WHAT TO DO:
An exact copy of the listing below is needed, with no pictures in it.
▬▬▬▬▬▬▬▬▬▬
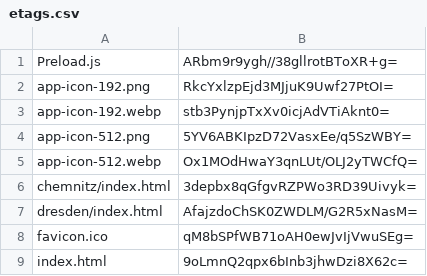
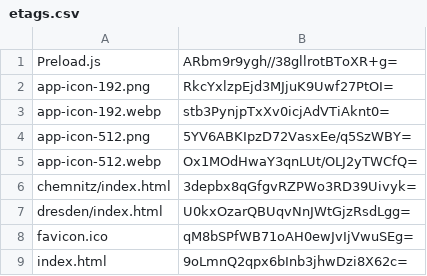
Before and after one commit to artificialmuseum/staging, a CSV file: docs/etags.csv, drawn as a sheet; only a part is shown.

```diff
--- a/docs/etags.csv
+++ b/docs/etags.csv
@@ -6,3 +6,3 @@ app-icon-512.webp,Ox1MOdHwaY3qnLUt/OLJ2yTWCfQ=
 chemnitz/index.html,3depbx8qGfgvRZPWo3RD39Uivyk=
-dresden/index.html,AfajzdoChSK0ZWDLM/G2R5xNasM=
+dresden/index.html,U0kxOzarQBUqvNnJWtGjzRsdLgg=
 favicon.ico,qM8bSPfWB71oAH0ewJvIjVwuSEg=
```
Also changed, not shown: 2 other files.
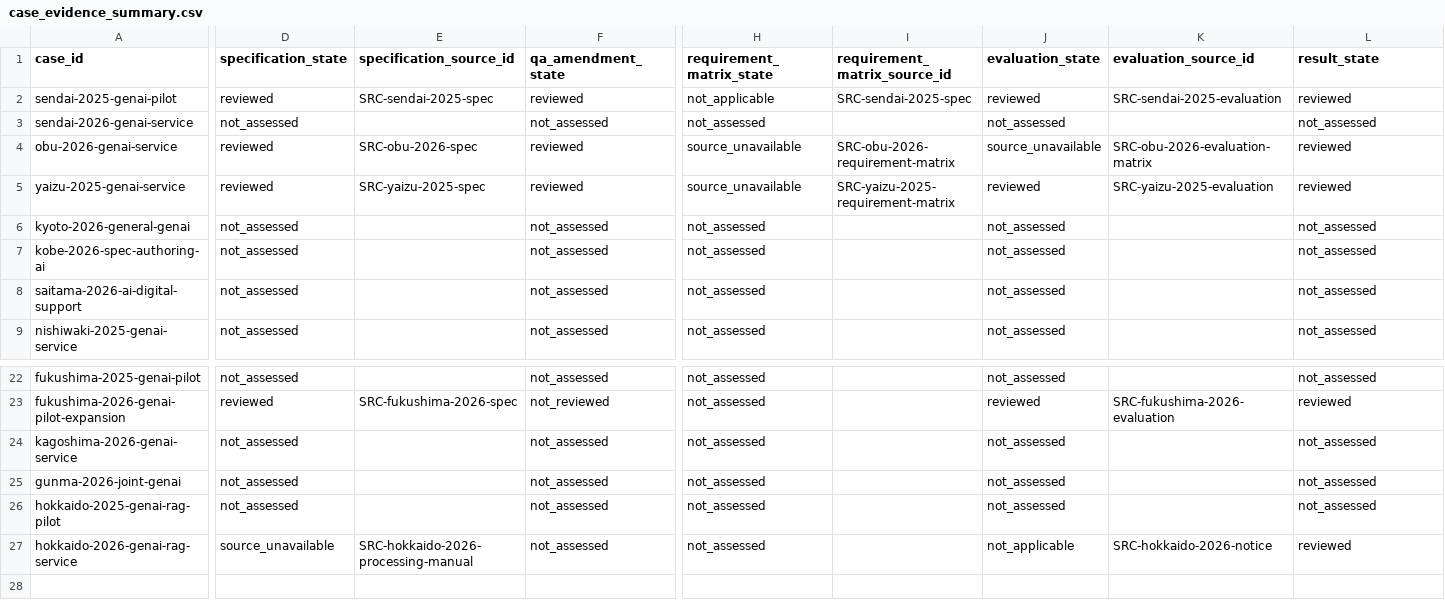
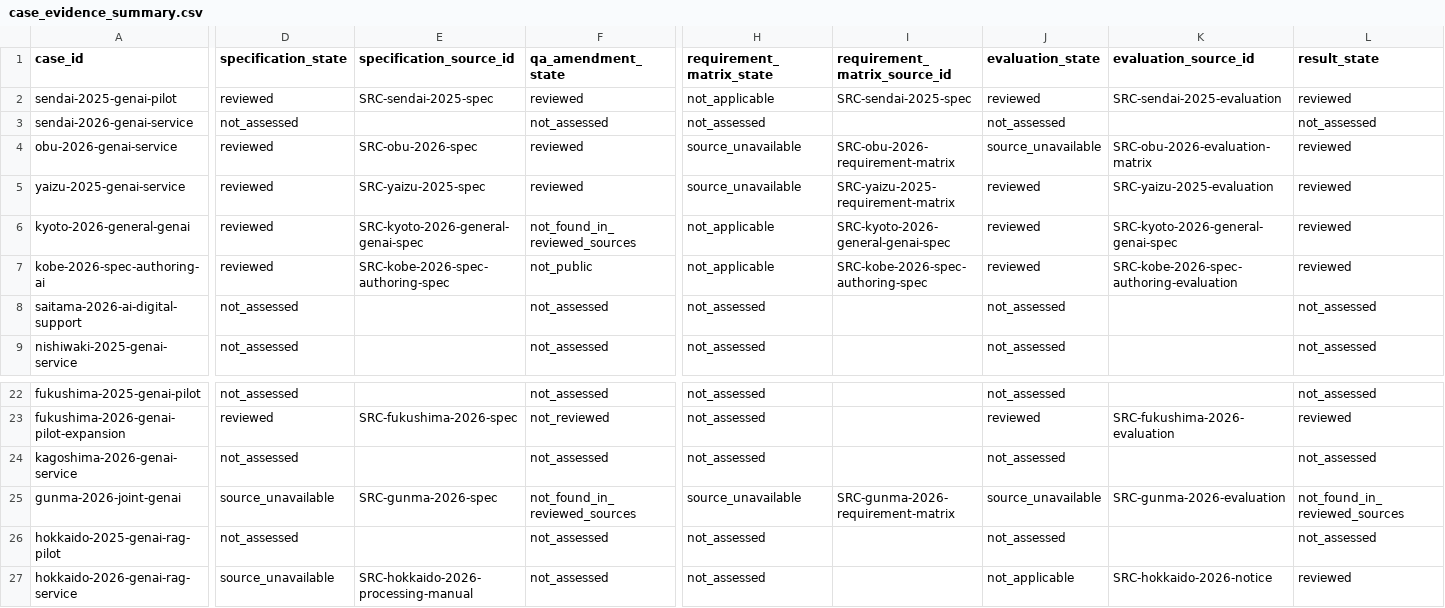
Before and after one commit to Josh-Temple/public-sector-ai-procurement-japan, a CSV file: data/case_evidence_summary.csv, drawn as a sheet; only a part is shown, gaps mark what is left out; the diff covers the shown part only; the diff names each change by its address in the sheet, - before the commit and + after, or states it on an @@ line.

```diff
--- a/data/case_evidence_summary.csv
+++ b/data/case_evidence_summary.csv
-D6:D7 (specification_state): not_assessed
+D6:D7 (specification_state): reviewed
-E6 (specification_source_id): (empty)
+E6 (specification_source_id): SRC-kyoto-2026-general-genai-spec
-F6 (qa_amendment_state): not_assessed
+F6 (qa_amendment_state): not_found_in_reviewed_sources
-H6:H7 (requirement_matrix_state): not_assessed
+H6:H7 (requirement_matrix_state): not_applicable
-I6 (requirement_matrix_source_id): (empty)
+I6 (requirement_matrix_source_id): SRC-kyoto-2026-general-genai-spec
-J6:J7 (evaluation_state): not_assessed
+J6:J7 (evaluation_state): reviewed
-K6 (evaluation_source_id): (empty)
+K6 (evaluation_source_id): SRC-kyoto-2026-general-genai-spec
-L6:L7 (result_state): not_assessed
+L6:L7 (result_state): reviewed
-E7 (specification_source_id): (empty)
+E7 (specification_source_id): SRC-kobe-2026-spec-authoring-spec
-F7 (qa_amendment_state): not_assessed
+F7 (qa_amendment_state): not_public
-I7 (requirement_matrix_source_id): (empty)
+I7 (requirement_matrix_source_id): SRC-kobe-2026-spec-authoring-spec
-K7 (evaluation_source_id): (empty)
+K7 (evaluation_source_id): SRC-kobe-2026-spec-authoring-evaluation
-D25 (specification_state): not_assessed
+D25 (specification_state): source_unavailable
-E25 (specification_source_id): (empty)
+E25 (specification_source_id): SRC-gunma-2026-spec
-F25 (qa_amendment_state): not_assessed
+F25 (qa_amendment_state): not_found_in_reviewed_sources
-H25 (requirement_matrix_state): not_assessed
+H25 (requirement_matrix_state): source_unavailable
-I25 (requirement_matrix_source_id): (empty)
+I25 (requirement_matrix_source_id): SRC-gunma-2026-requirement-matrix
-J25 (evaluation_state): not_assessed
+J25 (evaluation_state): source_unavailable
-K25 (evaluation_source_id): (empty)
+K25 (evaluation_source_id): SRC-gunma-2026-evaluation
-L25 (result_state): not_assessed
+L25 (result_state): not_found_in_reviewed_sources
```
Also changed, not shown: 23 edited cells elsewhere in this file.
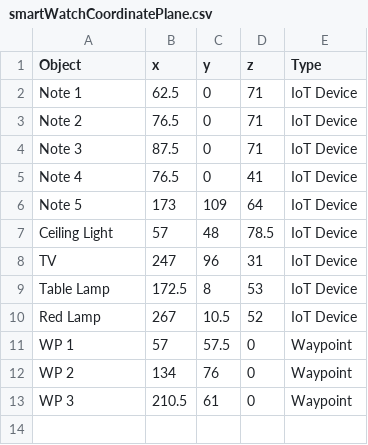
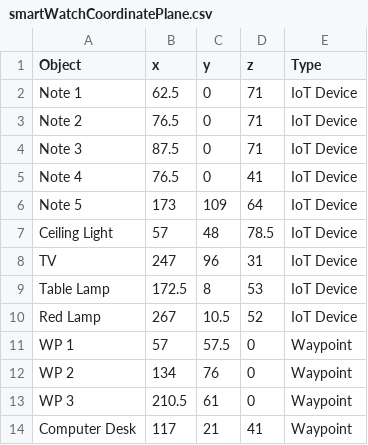
Before and after one commit to BrendanCReidy/Smart-Watch-Gaze-Detection, a CSV file: smartWatchCoordinatePlane.csv, drawn as a sheet.

```diff
--- a/smartWatchCoordinatePlane.csv
+++ b/smartWatchCoordinatePlane.csv
@@ -13 +13,2 @@ WP 2,134,76,0,Waypoint
 WP 3,210.5,61,0,Waypoint
+Computer Desk,117,21,41,Waypoint
```
Also changed, not shown: 15 other files.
▬▬▬▬▬▬▬▬▬▬
WRITTEN REPLY:
Before and after one commit to artificialmuseum/staging, a CSV file: docs/etags.csv, drawn as a sheet; only a part is shown.

```diff
--- a/docs/etags.csv
+++ b/docs/etags.csv
@@ -6,3 +6,3 @@ app-icon-512.webp,Ox1MOdHwaY3qnLUt/OLJ2yTWCfQ=
 chemnitz/index.html,3depbx8qGfgvRZPWo3RD39Uivyk=
-dresden/index.html,AfajzdoChSK0ZWDLM/G2R5xNasM=
+dresden/index.html,U0kxOzarQBUqvNnJWtGjzRsdLgg=
 favicon.ico,qM8bSPfWB71oAH0ewJvIjVwuSEg=
```
Also changed, not shown: 2 other files.
Before and after one commit to Josh-Temple/public-sector-ai-procurement-japan, a CSV file: data/case_evidence_summary.csv, drawn as a sheet; only a part is shown, gaps mark what is left out; the diff covers the shown part only; the diff names each change by its address in the sheet, - before the commit and + after, or states it on an @@ line.

```diff
--- a/data/case_evidence_summary.csv
+++ b/data/case_evidence_summary.csv
-D6:D7 (specification_state): not_assessed
+D6:D7 (specification_state): reviewed
-E6 (specification_source_id): (empty)
+E6 (specification_source_id): SRC-kyoto-2026-general-genai-spec
-F6 (qa_amendment_state): not_assessed
+F6 (qa_amendment_state): not_found_in_reviewed_sources
-H6:H7 (requirement_matrix_state): not_assessed
+H6:H7 (requirement_matrix_state): not_applicable
-I6 (requirement_matrix_source_id): (empty)
+I6 (requirement_matrix_source_id): SRC-kyoto-2026-general-genai-spec
-J6:J7 (evaluation_state): not_assessed
+J6:J7 (evaluation_state): reviewed
-K6 (evaluation_source_id): (empty)
+K6 (evaluation_source_id): SRC-kyoto-2026-general-genai-spec
-L6:L7 (result_state): not_assessed
+L6:L7 (result_state): reviewed
-E7 (specification_source_id): (empty)
+E7 (specification_source_id): SRC-kobe-2026-spec-authoring-spec
-F7 (qa_amendment_state): not_assessed
+F7 (qa_amendment_state): not_public
-I7 (requirement_matrix_source_id): (empty)
+I7 (requirement_matrix_source_id): SRC-kobe-2026-spec-authoring-spec
-K7 (evaluation_source_id): (empty)
+K7 (evaluation_source_id): SRC-kobe-2026-spec-authoring-evaluation
-D25 (specification_state): not_assessed
+D25 (specification_state): source_unavailable
-E25 (specification_source_id): (empty)
+E25 (specification_source_id): SRC-gunma-2026-spec
-F25 (qa_amendment_state): not_assessed
+F25 (qa_amendment_state): not_found_in_reviewed_sources
-H25 (requirement_matrix_state): not_assessed
+H25 (requirement_matrix_state): source_unavailable
-I25 (requirement_matrix_source_id): (empty)
+I25 (requirement_matrix_source_id): SRC-gunma-2026-requirement-matrix
-J25 (evaluation_state): not_assessed
+J25 (evaluation_state): source_unavailable
-K25 (evaluation_source_id): (empty)
+K25 (evaluation_source_id): SRC-gunma-2026-evaluation
-L25 (result_state): not_assessed
+L25 (result_state): not_found_in_reviewed_sources
```
Also changed, not shown: 23 edited cells elsewhere in this file.
Before and after one commit to BrendanCReidy/Smart-Watch-Gaze-Detection, a CSV file: smartWatchCoordinatePlane.csv, drawn as a sheet.

```diff
--- a/smartWatchCoordinatePlane.csv
+++ b/smartWatchCoordinatePlane.csv
@@ -13 +13,2 @@ WP 2,134,76,0,Waypoint
 WP 3,210.5,61,0,Waypoint
+Computer Desk,117,21,41,Waypoint
```
Also changed, not shown: 15 other files.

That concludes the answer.